# AIM OF THE TASK:
Work out how many lines of the data below hold the string "serif". Answer with that number alone.
= Beginning of Section =
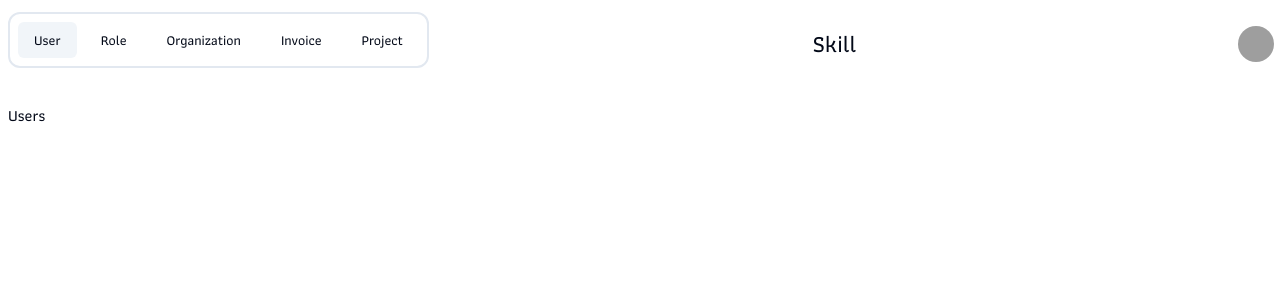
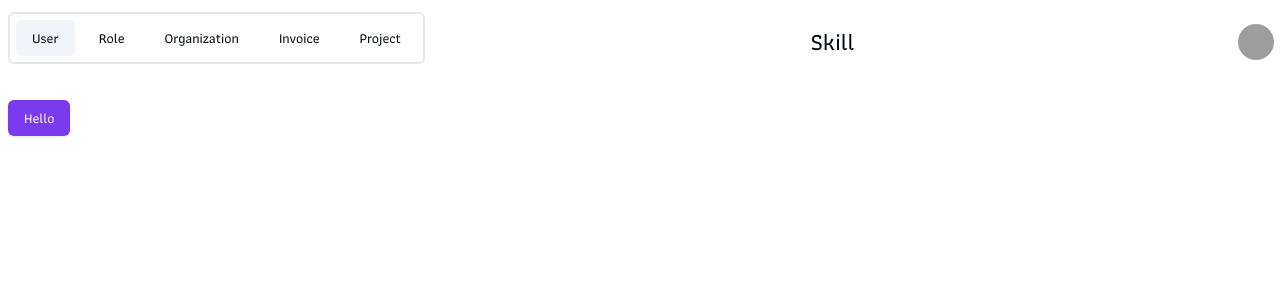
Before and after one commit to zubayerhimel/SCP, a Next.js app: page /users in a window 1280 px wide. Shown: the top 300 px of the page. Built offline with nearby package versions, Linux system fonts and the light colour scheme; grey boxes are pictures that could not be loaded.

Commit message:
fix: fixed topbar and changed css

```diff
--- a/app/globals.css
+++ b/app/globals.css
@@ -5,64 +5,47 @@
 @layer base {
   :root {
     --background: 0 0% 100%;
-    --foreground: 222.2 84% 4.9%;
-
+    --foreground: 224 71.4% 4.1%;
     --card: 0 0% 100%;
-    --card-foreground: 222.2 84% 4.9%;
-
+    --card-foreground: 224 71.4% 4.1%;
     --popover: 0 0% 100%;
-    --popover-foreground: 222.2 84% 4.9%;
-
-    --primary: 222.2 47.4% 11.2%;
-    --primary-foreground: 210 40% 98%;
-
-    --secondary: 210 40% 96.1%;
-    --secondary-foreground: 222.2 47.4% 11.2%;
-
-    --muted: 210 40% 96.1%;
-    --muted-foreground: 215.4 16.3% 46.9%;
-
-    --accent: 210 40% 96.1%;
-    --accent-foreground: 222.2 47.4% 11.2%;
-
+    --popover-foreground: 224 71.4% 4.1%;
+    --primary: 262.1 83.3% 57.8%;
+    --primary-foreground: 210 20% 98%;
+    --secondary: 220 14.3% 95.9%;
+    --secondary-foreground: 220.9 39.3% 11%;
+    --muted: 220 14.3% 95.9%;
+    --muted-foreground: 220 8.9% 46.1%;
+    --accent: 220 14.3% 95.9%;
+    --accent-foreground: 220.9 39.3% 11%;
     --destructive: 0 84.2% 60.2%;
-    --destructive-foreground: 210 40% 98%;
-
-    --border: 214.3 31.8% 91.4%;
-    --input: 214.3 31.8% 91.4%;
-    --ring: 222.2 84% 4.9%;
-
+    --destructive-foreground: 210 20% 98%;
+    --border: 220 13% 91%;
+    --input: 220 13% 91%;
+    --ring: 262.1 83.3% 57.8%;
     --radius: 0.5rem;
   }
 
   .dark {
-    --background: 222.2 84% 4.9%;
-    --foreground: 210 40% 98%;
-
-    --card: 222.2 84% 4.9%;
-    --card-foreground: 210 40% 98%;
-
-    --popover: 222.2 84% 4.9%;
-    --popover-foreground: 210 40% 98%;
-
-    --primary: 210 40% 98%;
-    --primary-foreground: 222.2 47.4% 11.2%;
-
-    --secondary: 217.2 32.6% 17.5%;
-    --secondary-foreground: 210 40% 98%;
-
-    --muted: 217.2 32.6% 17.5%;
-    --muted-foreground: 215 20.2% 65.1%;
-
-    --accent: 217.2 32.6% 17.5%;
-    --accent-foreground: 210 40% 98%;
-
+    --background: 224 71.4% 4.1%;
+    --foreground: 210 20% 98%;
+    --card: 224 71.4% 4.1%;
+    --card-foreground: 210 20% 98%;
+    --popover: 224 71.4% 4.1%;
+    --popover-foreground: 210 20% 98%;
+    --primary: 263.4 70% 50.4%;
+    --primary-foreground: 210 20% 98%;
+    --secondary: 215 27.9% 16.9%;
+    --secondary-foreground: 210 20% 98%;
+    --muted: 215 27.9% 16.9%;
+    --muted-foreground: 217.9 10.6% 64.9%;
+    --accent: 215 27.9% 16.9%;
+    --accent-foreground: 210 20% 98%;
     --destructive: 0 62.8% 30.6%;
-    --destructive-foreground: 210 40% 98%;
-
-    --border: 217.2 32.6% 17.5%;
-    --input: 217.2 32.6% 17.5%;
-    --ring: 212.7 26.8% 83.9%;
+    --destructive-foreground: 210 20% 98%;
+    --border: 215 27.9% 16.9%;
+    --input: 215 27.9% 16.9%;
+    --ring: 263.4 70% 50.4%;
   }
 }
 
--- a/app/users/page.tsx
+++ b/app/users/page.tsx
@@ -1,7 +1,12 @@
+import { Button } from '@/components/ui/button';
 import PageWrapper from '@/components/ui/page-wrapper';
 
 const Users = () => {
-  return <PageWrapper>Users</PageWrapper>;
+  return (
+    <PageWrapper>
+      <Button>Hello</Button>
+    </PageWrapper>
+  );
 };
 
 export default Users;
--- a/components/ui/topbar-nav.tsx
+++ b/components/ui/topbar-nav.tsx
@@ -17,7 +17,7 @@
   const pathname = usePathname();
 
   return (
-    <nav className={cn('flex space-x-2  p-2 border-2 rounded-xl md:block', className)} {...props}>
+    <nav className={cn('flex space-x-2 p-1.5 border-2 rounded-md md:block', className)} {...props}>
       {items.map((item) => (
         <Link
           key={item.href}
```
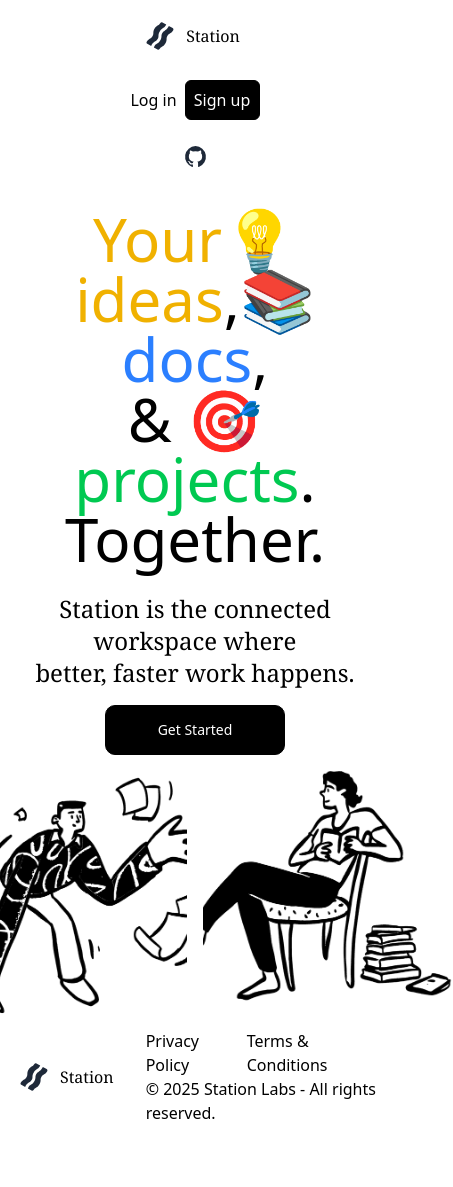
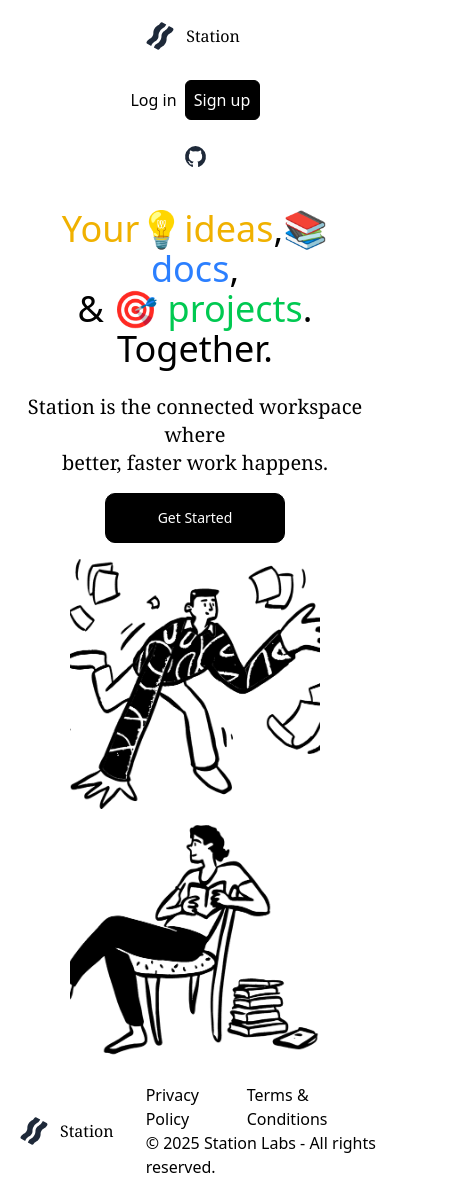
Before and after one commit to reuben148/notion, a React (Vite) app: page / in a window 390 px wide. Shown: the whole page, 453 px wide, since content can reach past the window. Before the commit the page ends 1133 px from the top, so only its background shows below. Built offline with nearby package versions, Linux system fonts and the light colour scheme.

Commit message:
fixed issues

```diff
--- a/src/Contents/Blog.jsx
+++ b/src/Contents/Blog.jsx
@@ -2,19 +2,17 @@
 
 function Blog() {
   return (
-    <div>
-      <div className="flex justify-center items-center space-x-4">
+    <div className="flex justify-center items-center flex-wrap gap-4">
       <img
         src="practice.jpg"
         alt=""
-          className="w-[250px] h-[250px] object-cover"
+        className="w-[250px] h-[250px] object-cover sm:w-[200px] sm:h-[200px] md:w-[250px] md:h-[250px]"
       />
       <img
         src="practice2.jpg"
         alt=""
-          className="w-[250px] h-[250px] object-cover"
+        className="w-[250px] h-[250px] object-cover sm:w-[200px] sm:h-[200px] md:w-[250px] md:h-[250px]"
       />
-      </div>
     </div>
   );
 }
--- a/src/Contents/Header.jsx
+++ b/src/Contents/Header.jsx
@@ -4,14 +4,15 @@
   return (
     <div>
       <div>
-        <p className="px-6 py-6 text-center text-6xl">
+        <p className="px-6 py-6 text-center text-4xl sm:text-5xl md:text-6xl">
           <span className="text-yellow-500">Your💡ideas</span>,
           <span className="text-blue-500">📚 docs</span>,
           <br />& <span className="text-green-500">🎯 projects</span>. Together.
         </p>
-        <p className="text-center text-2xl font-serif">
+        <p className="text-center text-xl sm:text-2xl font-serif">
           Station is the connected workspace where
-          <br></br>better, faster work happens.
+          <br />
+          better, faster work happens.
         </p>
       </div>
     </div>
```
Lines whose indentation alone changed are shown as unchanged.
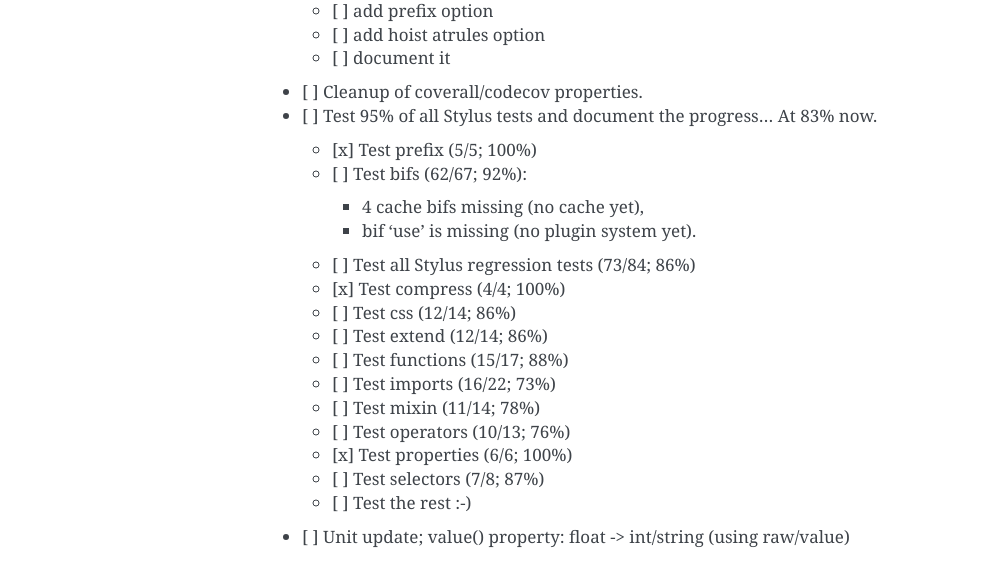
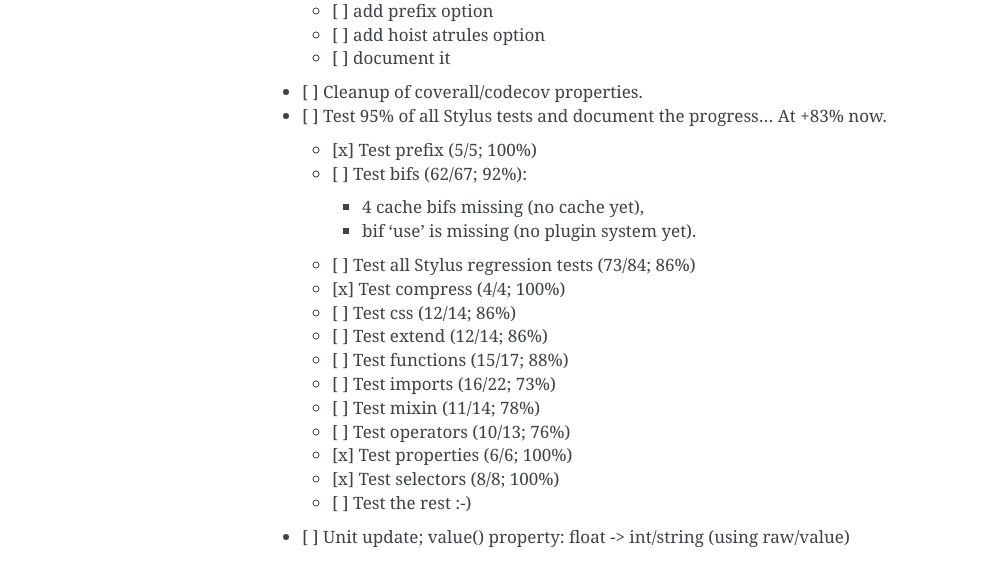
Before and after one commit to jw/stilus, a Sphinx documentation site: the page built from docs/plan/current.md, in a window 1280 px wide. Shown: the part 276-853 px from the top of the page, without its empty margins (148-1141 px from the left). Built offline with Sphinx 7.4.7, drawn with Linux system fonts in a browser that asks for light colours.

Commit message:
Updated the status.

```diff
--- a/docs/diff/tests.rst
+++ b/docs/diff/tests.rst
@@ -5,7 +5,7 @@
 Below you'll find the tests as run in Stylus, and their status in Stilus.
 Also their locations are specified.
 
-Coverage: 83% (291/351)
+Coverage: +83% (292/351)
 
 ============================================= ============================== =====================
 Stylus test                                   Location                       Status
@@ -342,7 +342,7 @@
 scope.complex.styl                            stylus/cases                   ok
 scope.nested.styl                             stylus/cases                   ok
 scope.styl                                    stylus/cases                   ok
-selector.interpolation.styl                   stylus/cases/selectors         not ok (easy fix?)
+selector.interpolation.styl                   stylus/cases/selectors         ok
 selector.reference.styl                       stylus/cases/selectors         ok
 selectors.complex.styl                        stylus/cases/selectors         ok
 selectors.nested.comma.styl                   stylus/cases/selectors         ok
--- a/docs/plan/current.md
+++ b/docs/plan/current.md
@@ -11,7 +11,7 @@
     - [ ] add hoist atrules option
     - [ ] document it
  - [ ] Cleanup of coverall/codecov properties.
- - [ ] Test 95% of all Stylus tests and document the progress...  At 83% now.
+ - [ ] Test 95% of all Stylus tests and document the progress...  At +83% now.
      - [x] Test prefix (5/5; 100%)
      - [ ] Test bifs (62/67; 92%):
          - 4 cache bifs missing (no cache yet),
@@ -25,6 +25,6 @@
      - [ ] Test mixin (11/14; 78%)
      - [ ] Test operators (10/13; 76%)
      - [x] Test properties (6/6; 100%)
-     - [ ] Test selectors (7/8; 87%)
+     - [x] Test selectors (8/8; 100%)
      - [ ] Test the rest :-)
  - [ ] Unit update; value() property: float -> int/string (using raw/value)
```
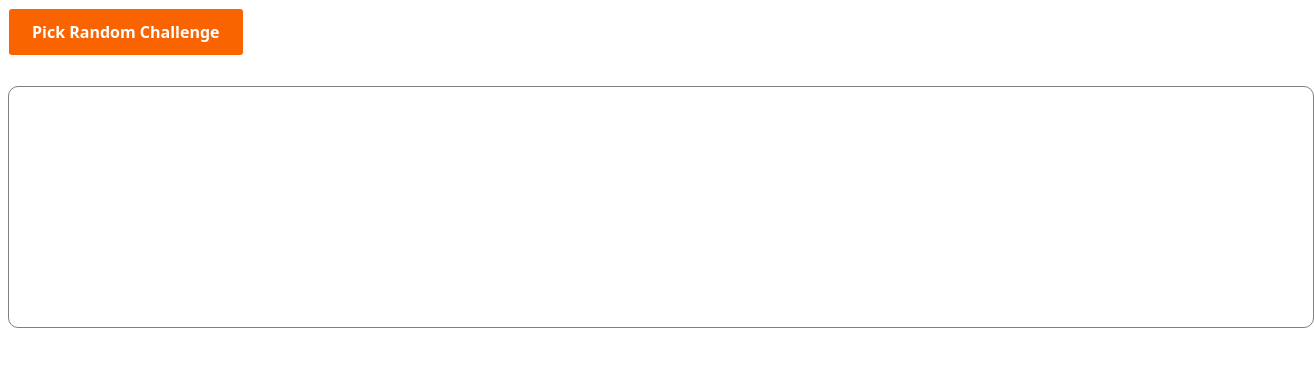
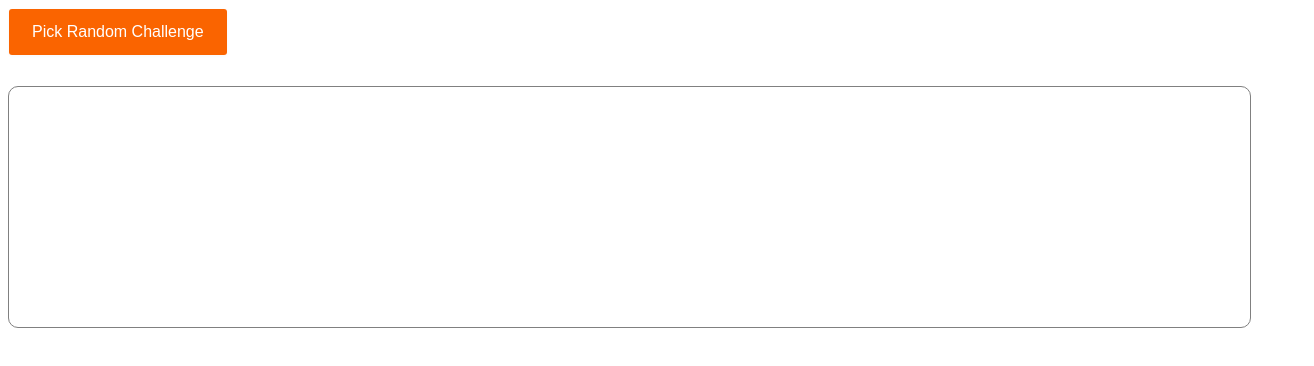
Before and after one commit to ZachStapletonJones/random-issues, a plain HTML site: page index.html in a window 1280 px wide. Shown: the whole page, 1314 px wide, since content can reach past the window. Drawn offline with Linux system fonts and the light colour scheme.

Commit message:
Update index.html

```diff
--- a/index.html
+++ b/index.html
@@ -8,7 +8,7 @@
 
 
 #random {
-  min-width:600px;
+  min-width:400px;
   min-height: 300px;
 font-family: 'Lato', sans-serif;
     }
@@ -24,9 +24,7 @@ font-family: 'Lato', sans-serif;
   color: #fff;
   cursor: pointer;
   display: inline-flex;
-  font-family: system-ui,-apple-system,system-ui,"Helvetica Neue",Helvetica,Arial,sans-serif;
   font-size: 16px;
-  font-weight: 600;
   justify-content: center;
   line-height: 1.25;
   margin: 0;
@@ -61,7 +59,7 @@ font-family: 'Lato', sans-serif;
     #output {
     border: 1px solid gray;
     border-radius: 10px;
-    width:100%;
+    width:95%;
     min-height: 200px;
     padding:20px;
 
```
= End of Section =
# EXPECTED OUTPUT:
6